Output exactly, with nothing added, the entries from the first line through the line with "key to keep".

• **Records drawn from a dataset**
=====

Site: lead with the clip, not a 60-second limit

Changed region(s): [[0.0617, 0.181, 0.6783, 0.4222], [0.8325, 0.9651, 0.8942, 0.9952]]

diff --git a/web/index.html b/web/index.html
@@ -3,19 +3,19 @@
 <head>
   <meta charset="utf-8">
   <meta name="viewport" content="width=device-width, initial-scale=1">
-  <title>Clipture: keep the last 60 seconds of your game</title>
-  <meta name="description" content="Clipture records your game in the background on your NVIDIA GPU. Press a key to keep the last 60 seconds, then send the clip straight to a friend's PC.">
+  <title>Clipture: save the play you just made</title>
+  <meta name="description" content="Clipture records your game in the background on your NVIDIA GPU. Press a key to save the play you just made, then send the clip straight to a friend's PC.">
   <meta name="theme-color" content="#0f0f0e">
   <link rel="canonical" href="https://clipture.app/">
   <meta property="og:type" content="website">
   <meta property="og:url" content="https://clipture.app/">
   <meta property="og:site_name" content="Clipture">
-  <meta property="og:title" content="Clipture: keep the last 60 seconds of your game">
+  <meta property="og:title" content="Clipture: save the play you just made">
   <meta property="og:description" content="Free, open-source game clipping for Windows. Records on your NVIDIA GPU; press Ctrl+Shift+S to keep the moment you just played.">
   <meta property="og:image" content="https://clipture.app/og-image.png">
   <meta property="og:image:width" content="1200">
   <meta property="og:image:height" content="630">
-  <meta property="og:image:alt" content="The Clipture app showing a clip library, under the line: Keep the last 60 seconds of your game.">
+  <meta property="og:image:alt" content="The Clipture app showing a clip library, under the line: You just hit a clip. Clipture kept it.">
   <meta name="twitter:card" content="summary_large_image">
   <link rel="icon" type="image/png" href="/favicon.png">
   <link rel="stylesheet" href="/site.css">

=====

• **Solved problem**
Site: lead with the clip, not a 60-second limit

Changed region(s): [[0.0617, 0.181, 0.6783, 0.4222], [0.8325, 0.9651, 0.8942, 0.9952]]

diff --git a/web/index.html b/web/index.html
@@ -3,19 +3,19 @@
 <head>
   <meta charset="utf-8">
   <meta name="viewport" content="width=device-width, initial-scale=1">
-  <title>Clipture: keep the last 60 seconds of your game</title>
-  <meta name="description" content="Clipture records your game in the background on your NVIDIA GPU. Press a key to keep the last 60 seconds, then send the clip straight to a friend's PC.">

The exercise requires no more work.